(Before and after images)

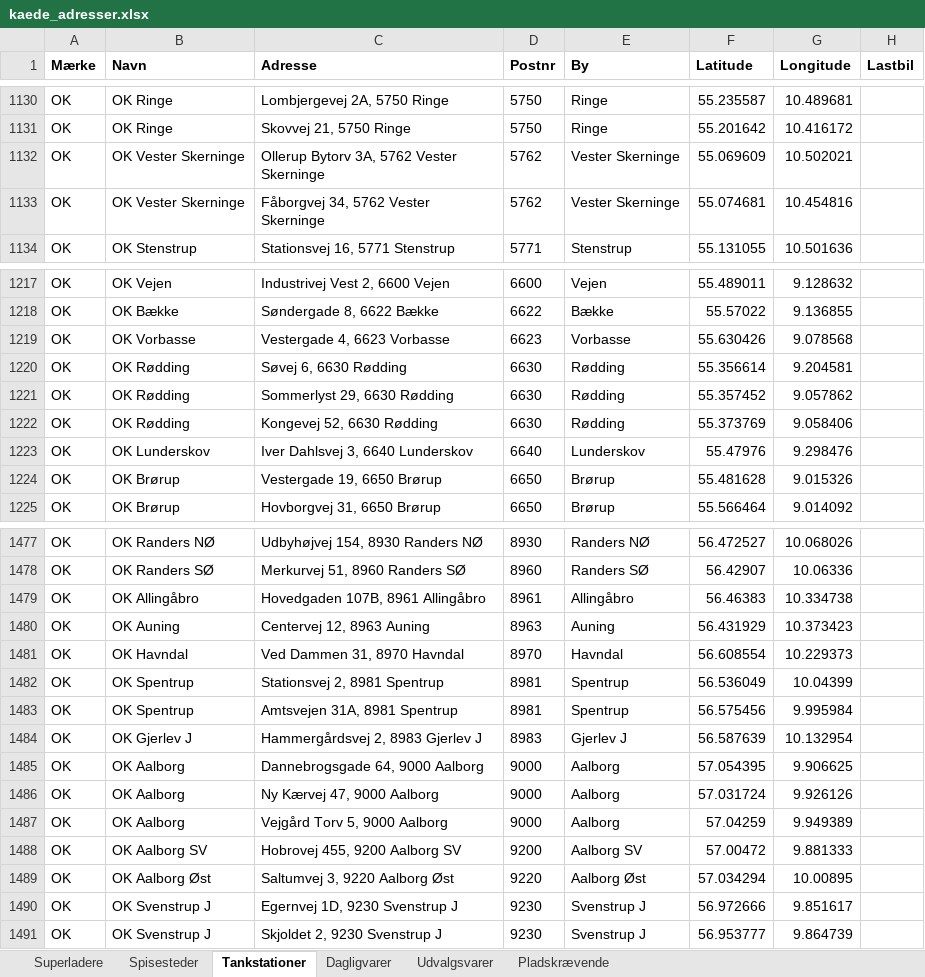
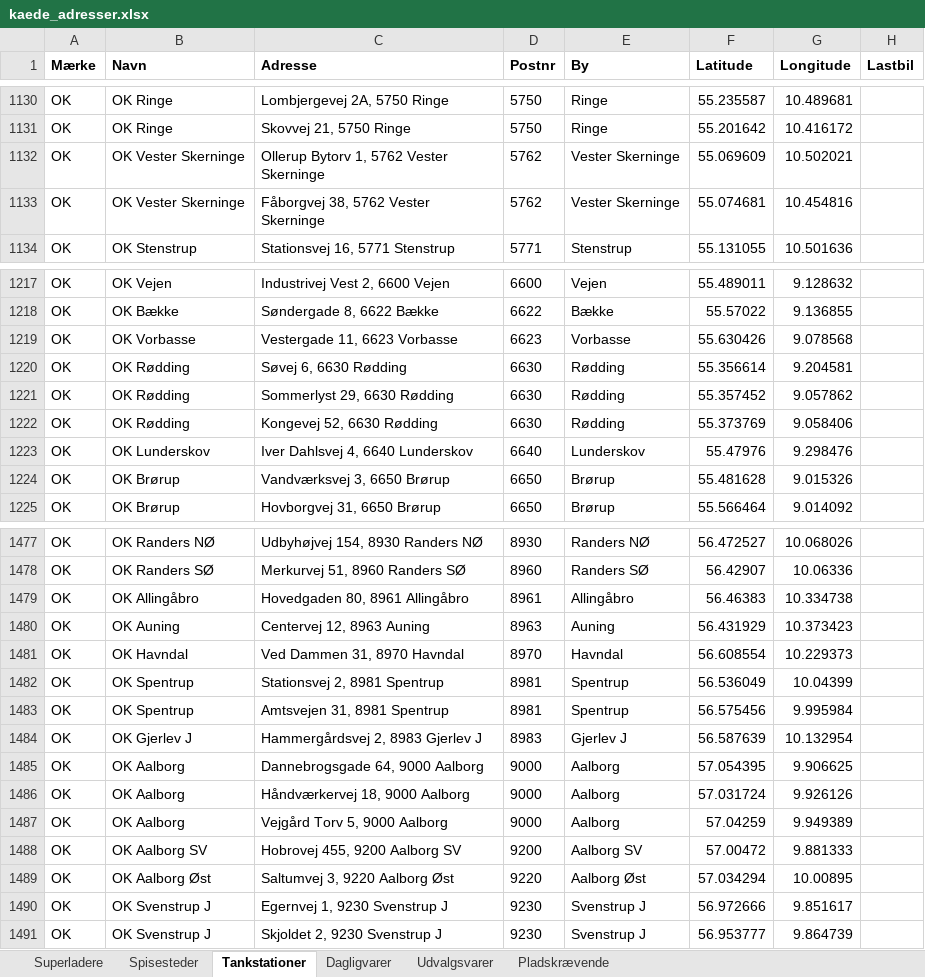
Before and after one commit to sfpkartago/retailkort, an Excel workbook: kaede_adresser.xlsx, sheet Tankstationer, drawn as a sheet; only a part is shown, gaps mark what is left out; values as stored, in another font and other column widths than the file's, no borders; the diff covers the shown part only; the diff names each change by its address in the sheet, - before the commit and + after, or states it on an @@ line.

```diff
--- a/kaede_adresser.xlsx (sheet Tankstationer)
+++ b/kaede_adresser.xlsx (sheet Tankstationer)
-C1132 (Adresse): Ollerup Bytorv 3A, 5762 Vester Skerninge
+C1132 (Adresse): Ollerup Bytorv 1, 5762 Vester Skerninge
-C1133 (Adresse): Fåborgvej 34, 5762 Vester Skerninge
+C1133 (Adresse): Fåborgvej 38, 5762 Vester Skerninge
-C1219 (Adresse): Vestergade 4, 6623 Vorbasse
+C1219 (Adresse): Vestergade 11, 6623 Vorbasse
-C1223 (Adresse): Iver Dahlsvej 3, 6640 Lunderskov
+C1223 (Adresse): Iver Dahlsvej 4, 6640 Lunderskov
-C1224 (Adresse): Vestergade 19, 6650 Brørup
+C1224 (Adresse): Vandværksvej 3, 6650 Brørup
-C1479 (Adresse): Hovedgaden 107B, 8961 Allingåbro
+C1479 (Adresse): Hovedgaden 80, 8961 Allingåbro
-C1483 (Adresse): Amtsvejen 31A, 8981 Spentrup
+C1483 (Adresse): Amtsvejen 31, 8981 Spentrup
-C1486 (Adresse): Ny Kærvej 47, 9000 Aalborg
+C1486 (Adresse): Håndværkervej 18, 9000 Aalborg
-C1490 (Adresse): Egernvej 1D, 9230 Svenstrup J
+C1490 (Adresse): Egernvej 1, 9230 Svenstrup J
```
Also changed, not shown: 40 edited cells elsewhere in this sheet, sheet Superladere, 9 other files.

Exercise description: Check the entries above line by line and return each one containing the word "sheet".

The answer:
Before and after one commit to sfpkartago/retailkort, an Excel workbook: kaede_adresser.xlsx, sheet Tankstationer, drawn as a sheet; only a part is shown, gaps mark what is left out; values as stored, in another font and other column widths than the file's, no borders; the diff covers the shown part only; the diff names each change by its address in the sheet, - before the commit and + after, or states it on an @@ line.
--- a/kaede_adresser.xlsx (sheet Tankstationer)
+++ b/kaede_adresser.xlsx (sheet Tankstationer)
Also changed, not shown: 40 edited cells elsewhere in this sheet, sheet Superladere, 9 other files.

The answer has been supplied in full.